Saturday, October 1, 2011

Baby crib bumpers

I am not going to write out all the directions on here as I copied them 100% from this website I founds... i'll post it below so anyone who is interested can do the same.  The instructions were very clear and I was able to accomplish my goal (my first sewing goal since about 13 years ago in highschool) of making my baby girls crib bumpers.  The only thing I did differently than this blog is I made my own crib ties, I didn't just use ribbon... I'll be honest, making your own takes probably 5 times as long as just cutting and sewing in ribbon, but I personally like the look of it a lot better, so I'll show you how I did that...
Here is the link to make crib bumpers
And here are my tid bits...
1) pick out the type and thickenss of batting you want to use, I just went to the fabric store and looked at the batting on those big rollers and used the measurements of my crib to determine how much to buy.  Fabric wise, I bought 2 1/2 yards just so I would have enough for seams and all that jazz.
2) Make your pattern (how ever small or tall your bumpers are is up to you), I used wax paper and then cut off about an 1-1 1/2 inches off the width and then rolled it out one inch longer than the length of the side of my crib and cut.  I used the same piece of wax paper for all four sides, I just measured and cut the long sides first and then cut the wax paper to fit the short sides of the crib and then cut those... Walla!... I had all my pieces (the rest you can read about on the link I posted).
Now for the ties...
1) I suggest getting a partner in crime for this, it was much easier having help with cutting and measuring, and it went a lot faster.
2) Determine the width and length you want your ties, I didn't care if they could tie a bow, I wanted more the knot look so we cut mine 11 inches long and about an 1 1/2 inches wide... different sizes will have different looks.
3) We made this SUPER easy.... we cut one long strip the width and length we wanted and then we folded over the fabric, pinned that one to the next segment and cut another one and just kept using the last one we had cut as our pattern... the length of our fabric was such that we could just cute one long strip the width I wanted and then we divided it by 4 (which was 11 inches) and after we cut all the strips we needed we cut them into 4ths and walla (I had 8 long strips total which each cut evenly into 4 11 in pieces) (in the end you need 24 ties).
4) the next part took the longest, once you have all your 11 in x 1 1/2 in strips (or what ever length you choose)... you fold it in half, right side of the fabric facing in and you sew around two of the open ends leaving one of the small ends open (I did a zig zag and a straight stitch, doubled up, to ensure no fraying would occur), and then you start to turn it inside out, first start with your fingers, then you can use the end of a wooden spoon to push the excess fabric through (it really does take a while.), and then you can tuck in the raw edges of the open end and sew the end shut, iron the pieces flat, and there you have it... ties. (follow the link to show you how to sew them into the bumpers.)
Finished product...

Friday, September 30, 2011

clip board

My one year old is getting quite a clip collection and we needed somewhere to put them all where we could see them.

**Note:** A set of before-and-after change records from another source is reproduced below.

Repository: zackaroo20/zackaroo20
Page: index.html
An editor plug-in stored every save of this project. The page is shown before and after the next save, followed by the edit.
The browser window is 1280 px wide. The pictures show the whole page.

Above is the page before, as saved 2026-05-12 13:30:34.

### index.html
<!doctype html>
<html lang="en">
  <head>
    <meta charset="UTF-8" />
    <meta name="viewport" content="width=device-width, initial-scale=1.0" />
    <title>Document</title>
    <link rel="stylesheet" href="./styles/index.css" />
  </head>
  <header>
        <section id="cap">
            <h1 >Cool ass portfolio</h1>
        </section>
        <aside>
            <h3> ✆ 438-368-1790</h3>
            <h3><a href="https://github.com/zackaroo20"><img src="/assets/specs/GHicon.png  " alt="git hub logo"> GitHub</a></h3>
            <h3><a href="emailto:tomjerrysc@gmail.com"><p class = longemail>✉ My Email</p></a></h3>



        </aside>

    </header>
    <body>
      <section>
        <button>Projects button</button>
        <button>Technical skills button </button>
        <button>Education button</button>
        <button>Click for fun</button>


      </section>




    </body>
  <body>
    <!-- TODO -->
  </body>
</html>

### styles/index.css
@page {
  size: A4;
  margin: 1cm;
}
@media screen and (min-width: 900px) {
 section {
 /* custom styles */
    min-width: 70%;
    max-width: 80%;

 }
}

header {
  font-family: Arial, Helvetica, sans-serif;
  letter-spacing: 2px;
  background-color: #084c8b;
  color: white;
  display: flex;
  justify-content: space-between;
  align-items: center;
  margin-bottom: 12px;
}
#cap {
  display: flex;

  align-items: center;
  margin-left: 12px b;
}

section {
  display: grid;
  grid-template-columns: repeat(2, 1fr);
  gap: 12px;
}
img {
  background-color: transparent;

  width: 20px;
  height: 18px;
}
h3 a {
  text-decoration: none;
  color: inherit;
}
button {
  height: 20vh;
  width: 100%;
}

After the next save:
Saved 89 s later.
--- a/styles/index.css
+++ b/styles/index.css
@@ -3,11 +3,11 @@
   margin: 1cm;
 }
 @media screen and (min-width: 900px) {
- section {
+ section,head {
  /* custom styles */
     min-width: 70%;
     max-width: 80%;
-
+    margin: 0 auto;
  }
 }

I can't claim this idea as my own, I saw it somewhere, I just copied it, but it's really easy and turned out pretty cute!

All we did was wrap some fabric around a canvas and secure it with staples. Then stapled some ribbon on and hung it up on her wall. Easy Peasy.

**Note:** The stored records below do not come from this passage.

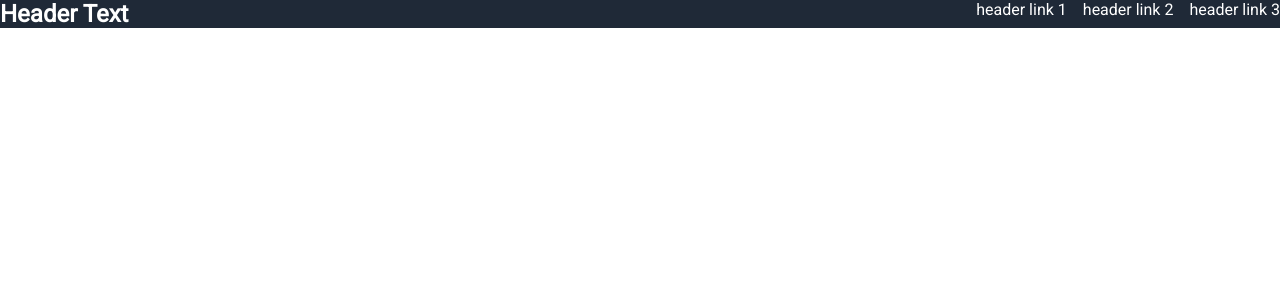
Repository: aaronestre/odin-landingpage
Page: index.html
The author's editor kept a copy of each file at every save. The page is drawn from the files as they stood at one save, then again after the next save.
The browser window is 1280 px wide. The pictures show the whole page.

Above is the page before, as saved 2025-02-12 19:50:00.

### index.html
<!DOCTYPE html>
<html lang="en">
    <head>
        <meta charset="UTF-8" />
        <meta http-equiv="X-UA-Compatible" content="IE=edge" />
        <meta name="viewport" content="width=device-width, initial-scale=1.0" />
        <link rel="stylesheet" href="index.css" />
        <link
            href="http://fonts.googleapis.com/css?family=Roboto"
            rel="stylesheet"
            type="text/css"
        />
        <style>
            body {
                font-family: "Roboto", sans-serif;
            }
        </style>
        <title>Odin Landing Page</title>
    </head>
    <body>
        <div class="header">
            <h1>Header Text</h1>
            <div class="header-right">
                <p>header link 1</p>
                <p>header link 2</p>
                <p>header link 3</p>
            </div>
        </div>
    </body>
</html>

### index.css
* {
    margin: 0;
    padding: 0;
    box-sizing: border-box;
}

.header {
    background-color: #1f2937;
    margin: 0px;
    width: 100%;
    color: white;
    font-family: Roboto;
    display: flex;
    justify-content: space-between;
}

.header h1 {
    font-size: 24px;
}

.header-right {
    display: flex;
    justify-content: flex-end;
    gap: 16px;
}

After the next save:
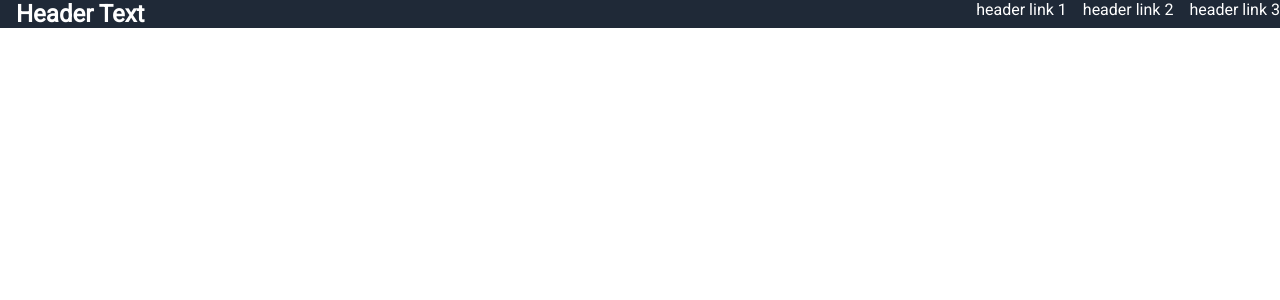
Saved 18 s later.
--- a/index.css
+++ b/index.css
@@ -15,6 +15,7 @@
 }
 
 .header h1 {
+    margin-left: 16px;
     font-size: 24px;
 }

Wednesday, September 28, 2011

painting fabric

I've had these chairs for a while now and just was never happy with them. I covered them in a solid fabric that ended looking the same color as the paint on our walls, blah. It looked totally different at the fabric store. So I painted numbers on them! a cute friend suggested this and I've been seeing it a lot in Pottery Barn and stores like that.

Fabric paint is really easy and cheep, and I just made the stencils by printing numbers on card stock and cutting them out with a razor blade.

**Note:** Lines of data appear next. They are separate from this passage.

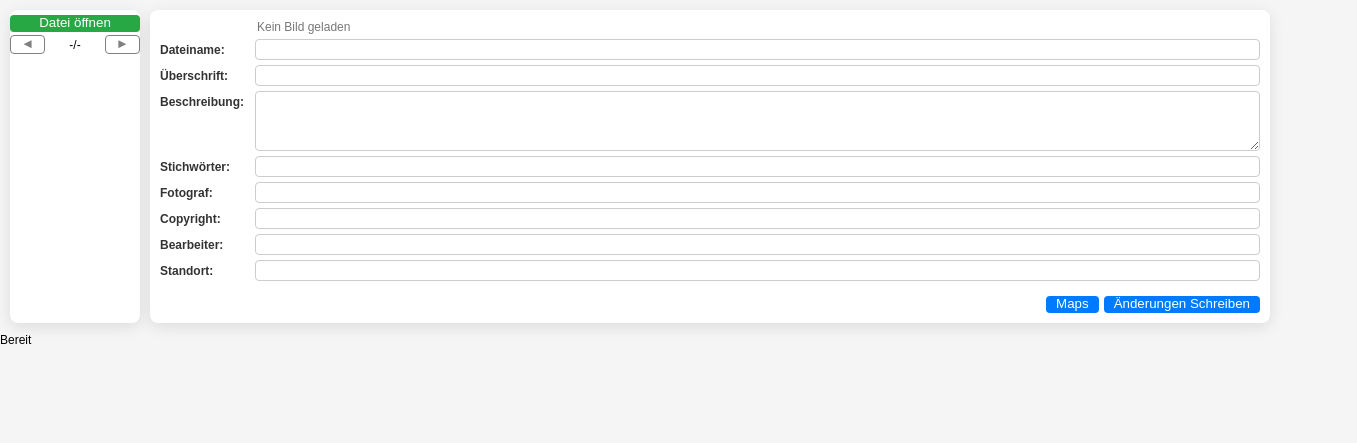
Repository: h-fahle/metadata
Page: ui/index.html
These files come from the project's save history. The page is drawn as it stood at one moment and after the next save; the edit follows.
The browser window is 1280 px wide. The page is 1357 px wide, so the pictures cover 1357 px, including what lies to the right of the window. The pictures show the whole page.

Above is the page before, as saved 2026-08-19 14:32:58.

After the next save:
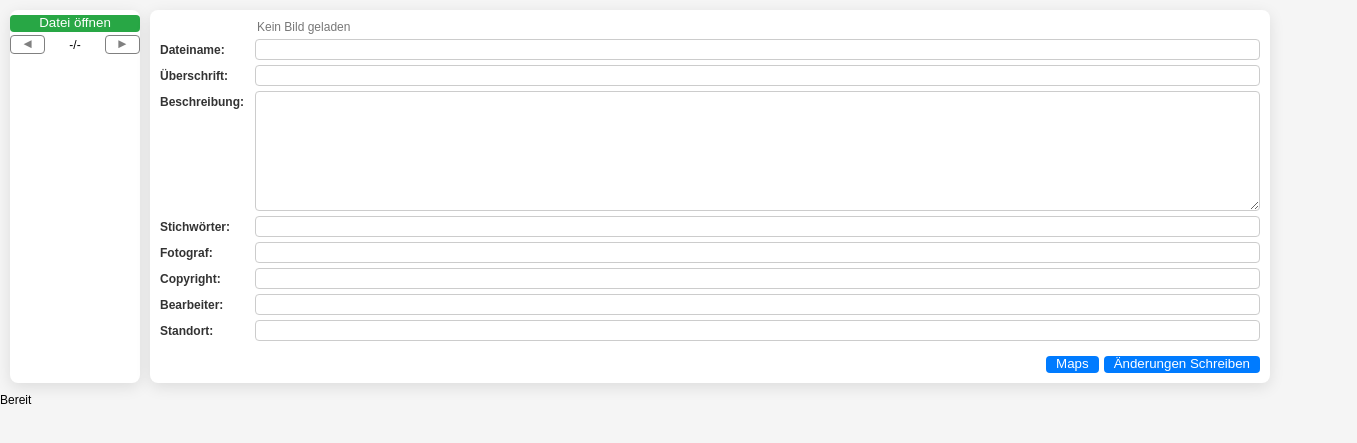
Saved 22 s later.
--- a/ui/style.css
+++ b/ui/style.css
@@ -175,7 +175,7 @@ textarea {
 
 textarea {
 	/* DIESE BEIDEN ZEILEN LÖSEN DAS LINUX-PROBLEM ENDGÜLTIG: */
-	height: 60px;
+	height: 120px;
 	-webkit-font-smoothing: antialiased
 }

(and check out the beginning of our Halloween decor, the bats hanging from the chandler)